The Factory Procedure

With these systems, the correct way to bleed the ENTIRE vehicle is to employ a Dealer service tool (it usually looks like a Nintendo GameBoy) that allows you to cycle the ABS valves and/or the pump motor WHILE you are bleeding the brakes. In effect, this allows you to open the hidden passages in order to purge the fluid completely. Fresh fluid is then drawn into the ABS unit, and the old stuff can be flushed away with the rest of the mess. Nothing to it.

The end result takes a little more time than a conventional bleed, and requires you use a little more fluid, but looks like this:

Step 1 – Manually bleed RR, LR, RF, LF brakes

Step 2 – Install service tool and cycle all valves and/or pumps

Step 3 – Manually bleed RR, LR, RF, and LF brakes again

You end up having bled the system twice, but this is necessary to ensure that fresh fluid – and NOT used fluid – is drawn into the unit the next time that the ABS valves (and/or pump) are cycled.

The 75% Answer

The last 25% of course is “does my car have these mysterious hidden passages?” That’s for you to find out, but the following information should be useful in your quest for ABS knowledge.
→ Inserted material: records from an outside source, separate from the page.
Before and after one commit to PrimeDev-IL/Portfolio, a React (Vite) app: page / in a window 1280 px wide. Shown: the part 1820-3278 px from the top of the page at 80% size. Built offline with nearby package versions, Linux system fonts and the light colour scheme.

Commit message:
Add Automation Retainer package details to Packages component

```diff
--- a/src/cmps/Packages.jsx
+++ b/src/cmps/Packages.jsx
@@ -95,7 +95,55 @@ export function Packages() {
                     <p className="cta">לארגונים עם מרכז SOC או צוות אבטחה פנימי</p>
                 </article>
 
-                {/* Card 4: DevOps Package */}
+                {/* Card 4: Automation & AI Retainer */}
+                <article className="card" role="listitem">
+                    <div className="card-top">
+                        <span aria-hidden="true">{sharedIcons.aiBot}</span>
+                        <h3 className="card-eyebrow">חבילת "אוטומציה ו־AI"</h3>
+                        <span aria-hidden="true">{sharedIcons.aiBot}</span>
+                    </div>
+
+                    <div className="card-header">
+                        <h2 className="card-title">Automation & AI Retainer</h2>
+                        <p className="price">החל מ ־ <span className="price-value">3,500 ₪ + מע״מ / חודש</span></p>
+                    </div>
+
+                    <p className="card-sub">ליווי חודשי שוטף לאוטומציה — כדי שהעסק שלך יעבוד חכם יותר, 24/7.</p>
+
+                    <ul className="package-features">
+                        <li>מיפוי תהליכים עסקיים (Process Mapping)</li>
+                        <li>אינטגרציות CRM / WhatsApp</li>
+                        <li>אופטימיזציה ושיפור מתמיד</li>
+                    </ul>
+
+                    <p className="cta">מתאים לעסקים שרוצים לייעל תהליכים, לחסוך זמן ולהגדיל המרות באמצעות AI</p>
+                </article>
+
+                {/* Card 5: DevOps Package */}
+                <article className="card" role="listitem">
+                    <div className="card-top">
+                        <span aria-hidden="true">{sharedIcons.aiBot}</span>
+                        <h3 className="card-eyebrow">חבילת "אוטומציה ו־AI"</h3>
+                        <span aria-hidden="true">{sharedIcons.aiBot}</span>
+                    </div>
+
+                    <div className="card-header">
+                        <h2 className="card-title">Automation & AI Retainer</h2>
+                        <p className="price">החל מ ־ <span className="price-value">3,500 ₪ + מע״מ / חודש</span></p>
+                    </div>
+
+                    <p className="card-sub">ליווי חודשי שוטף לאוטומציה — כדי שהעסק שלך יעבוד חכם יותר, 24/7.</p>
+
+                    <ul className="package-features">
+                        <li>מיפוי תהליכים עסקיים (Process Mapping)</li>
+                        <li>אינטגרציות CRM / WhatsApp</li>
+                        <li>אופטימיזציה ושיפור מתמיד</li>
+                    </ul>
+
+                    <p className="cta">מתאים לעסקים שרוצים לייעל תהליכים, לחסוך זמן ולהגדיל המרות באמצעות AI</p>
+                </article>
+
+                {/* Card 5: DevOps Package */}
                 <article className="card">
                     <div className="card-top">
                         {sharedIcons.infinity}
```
As with any technology, manufacturers have produced several types of ABS over the years, and listing them all is simply not possible. In general, the most recent ABS product offerings – Bosch ABS 5.7, Bosch ABS 5.3, Continental MK25, Delphi’s DBC7 – all DO have the hidden passages and would require the procedure listed above. However, you cannot always rely on this generalization alone.

Our advice? Make a phone call to your local service department asking what their procedure is to bleed the brakes WHEN A NEW ABS UNIT IS INSTALLED (as opposed to when they change a caliper). If they claim that they need to cycle the ABS, it’s a good bet that you need to also.

But What If I Don’t Have The Dealer Service Tool?

If you really feel the need to cycle the valves, but do not have access to a service tool (or if the dealer is not willing to loan theirs) you COULD just replace Step #2 above with “go driving and slam on the brakes a few times to make the ABS work” to purge the used fluid from the unit. This is usually NOT the most efficient nor socially responsible solution (we’re not endorsing slamming on your brakes on public roads), though it seems to work just fine. You still need to bleed the car a second time, but it saves you from procuring the service tool.

But what about when I’m at the track?

Remember that this is the process for FLUSHING AND FILLING YOUR ENTIRE SYSTEM. If you are only replacing a caliper or performing any other operation where you are simply trying to bleed vapor and/or used fluid from the wheel-end components (like after a hard day of lapping,) you need only to bleed the brakes as you normally would…ala Step #1 above.

There is no reason to cycle the ABS if all you are simply trying to do is get vapor out of the calipers. For this reason, if you flush and fill your system only once per year, the rest of the time you will not need to perform the ABS cycling procedure…or worry about the service tool at all.